• Problem to work on:
In full and unchanged, set down the entries that follow, with no images.

····················

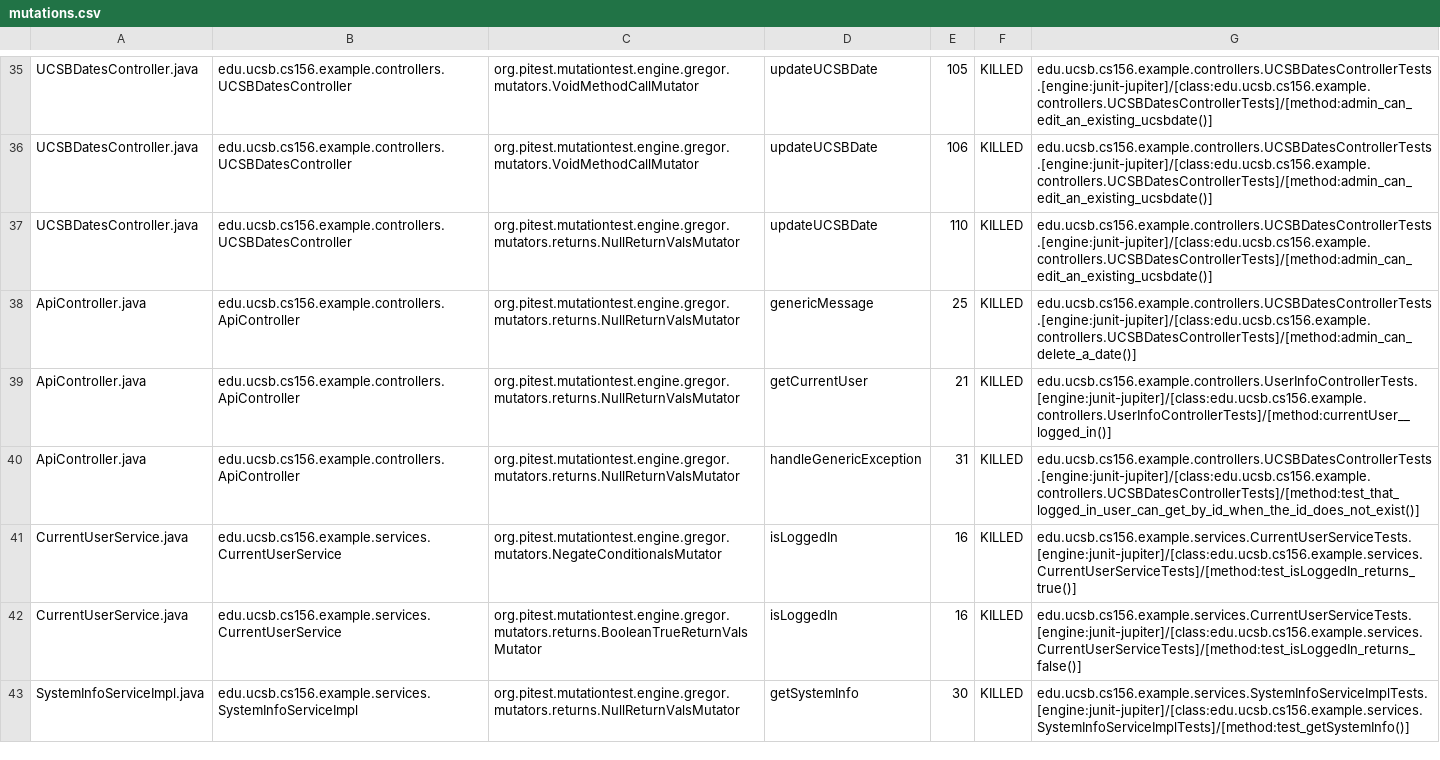
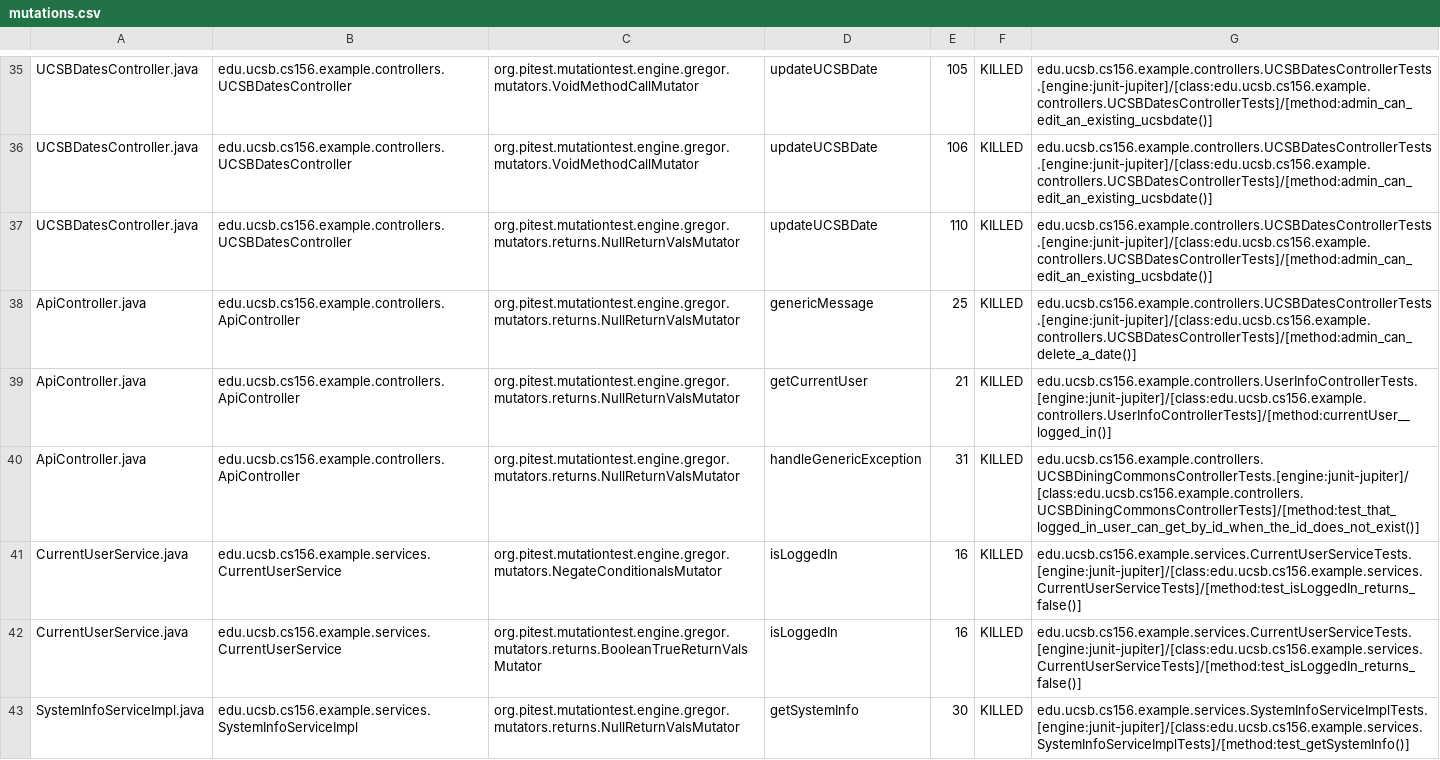
Before and after one commit to ucsb-cs156-s24/team02-s24-5pm-4, a CSV file: pitest/mutations.csv, drawn as a sheet; only a part is shown, gaps mark what is left out.

Commit message:
Deploying to gh-pages from @ ucsb-cs156-s24/team02-s24-5pm-4@df42fc92e5d68888e6fcf324c91775f25c34eb7c 🚀

```diff
--- a/pitest/mutations.csv
+++ b/pitest/mutations.csv
@@ -39,4 +39,4 @@ ApiController.java,edu.ucsb.cs156.example.controllers.ApiController,org.pitest.m
 ApiController.java,edu.ucsb.cs156.example.controllers.ApiController,org.pitest.mutationtest.engine.gregor.mutators.returns.NullReturnValsMutator,getCurrentUser,21,KILLED,edu.ucsb.cs156.example.controllers.UserInfoControllerTests.[engine:junit-jupiter]/[class:edu.ucsb.cs156.example.controllers.UserInfoControllerTests]/[method:currentUser__logged_in()]
-ApiController.java,edu.ucsb.cs156.example.controllers.ApiController,org.pitest.mutationtest.engine.gregor.mutators.returns.NullReturnValsMutator,handleGenericException,31,KILLED,edu.ucsb.cs156.example.controllers.UCSBDatesControllerTests.[engine:junit-jupiter]/[class:edu.ucsb.cs156.example.controllers.UCSBDatesControllerTests]/[method:test_that_logged_in_user_can_get_by_id_when_the_id_does_not_exist()]
-CurrentUserService.java,edu.ucsb.cs156.example.services.CurrentUserService,org.pitest.mutationtest.engine.gregor.mutators.NegateConditionalsMutator,isLoggedIn,16,KILLED,edu.ucsb.cs156.example.services.CurrentUserServiceTests.[engine:junit-jupiter]/[class:edu.ucsb.cs156.example.services.CurrentUserServiceTests]/[method:test_isLoggedIn_returns_true()]
+ApiController.java,edu.ucsb.cs156.example.controllers.ApiController,org.pitest.mutationtest.engine.gregor.mutators.returns.NullReturnValsMutator,handleGenericException,31,KILLED,edu.ucsb.cs156.example.controllers.UCSBDiningCommonsControllerTests.[engine:junit-jupiter]/[class:edu.ucsb.cs156.example.controllers.UCSBDiningCommonsControllerTests]/[method:test_that_logged_in_user_can_get_by_id_when_the_id_does_not_exist()]
+CurrentUserService.java,edu.ucsb.cs156.example.services.CurrentUserService,org.pitest.mutationtest.engine.gregor.mutators.NegateConditionalsMutator,isLoggedIn,16,KILLED,edu.ucsb.cs156.example.services.CurrentUserServiceTests.[engine:junit-jupiter]/[class:edu.ucsb.cs156.example.services.CurrentUserServiceTests]/[method:test_isLoggedIn_returns_false()]
 CurrentUserService.java,edu.ucsb.cs156.example.services.CurrentUserService,org.pitest.mutationtest.engine.gregor.mutators.returns.BooleanTrueReturnValsMutator,isLoggedIn,16,KILLED,edu.ucsb.cs156.example.services.CurrentUserServiceTests.[engine:junit-jupiter]/[class:edu.ucsb.cs156.example.services.CurrentUserServiceTests]/[method:test_isLoggedIn_returns_false()]
```
Also changed, not shown: 11 other files.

····················

• Task response:
Before and after one commit to ucsb-cs156-s24/team02-s24-5pm-4, a CSV file: pitest/mutations.csv, drawn as a sheet; only a part is shown, gaps mark what is left out.

Commit message:
Deploying to gh-pages from @ ucsb-cs156-s24/team02-s24-5pm-4@df42fc92e5d68888e6fcf324c91775f25c34eb7c 🚀

```diff
--- a/pitest/mutations.csv
+++ b/pitest/mutations.csv
@@ -39,4 +39,4 @@ ApiController.java,edu.ucsb.cs156.example.controllers.ApiController,org.pitest.m
 ApiController.java,edu.ucsb.cs156.example.controllers.ApiController,org.pitest.mutationtest.engine.gregor.mutators.returns.NullReturnValsMutator,getCurrentUser,21,KILLED,edu.ucsb.cs156.example.controllers.UserInfoControllerTests.[engine:junit-jupiter]/[class:edu.ucsb.cs156.example.controllers.UserInfoControllerTests]/[method:currentUser__logged_in()]
-ApiController.java,edu.ucsb.cs156.example.controllers.ApiController,org.pitest.mutationtest.engine.gregor.mutators.returns.NullReturnValsMutator,handleGenericException,31,KILLED,edu.ucsb.cs156.example.controllers.UCSBDatesControllerTests.[engine:junit-jupiter]/[class:edu.ucsb.cs156.example.controllers.UCSBDatesControllerTests]/[method:test_that_logged_in_user_can_get_by_id_when_the_id_does_not_exist()]
-CurrentUserService.java,edu.ucsb.cs156.example.services.CurrentUserService,org.pitest.mutationtest.engine.gregor.mutators.NegateConditionalsMutator,isLoggedIn,16,KILLED,edu.ucsb.cs156.example.services.CurrentUserServiceTests.[engine:junit-jupiter]/[class:edu.ucsb.cs156.example.services.CurrentUserServiceTests]/[method:test_isLoggedIn_returns_true()]
+ApiController.java,edu.ucsb.cs156.example.controllers.ApiController,org.pitest.mutationtest.engine.gregor.mutators.returns.NullReturnValsMutator,handleGenericException,31,KILLED,edu.ucsb.cs156.example.controllers.UCSBDiningCommonsControllerTests.[engine:junit-jupiter]/[class:edu.ucsb.cs156.example.controllers.UCSBDiningCommonsControllerTests]/[method:test_that_logged_in_user_can_get_by_id_when_the_id_does_not_exist()]
+CurrentUserService.java,edu.ucsb.cs156.example.services.CurrentUserService,org.pitest.mutationtest.engine.gregor.mutators.NegateConditionalsMutator,isLoggedIn,16,KILLED,edu.ucsb.cs156.example.services.CurrentUserServiceTests.[engine:junit-jupiter]/[class:edu.ucsb.cs156.example.services.CurrentUserServiceTests]/[method:test_isLoggedIn_returns_false()]
 CurrentUserService.java,edu.ucsb.cs156.example.services.CurrentUserService,org.pitest.mutationtest.engine.gregor.mutators.returns.BooleanTrueReturnValsMutator,isLoggedIn,16,KILLED,edu.ucsb.cs156.example.services.CurrentUserServiceTests.[engine:junit-jupiter]/[class:edu.ucsb.cs156.example.services.CurrentUserServiceTests]/[method:test_isLoggedIn_returns_false()]
```
Also changed, not shown: 11 other files.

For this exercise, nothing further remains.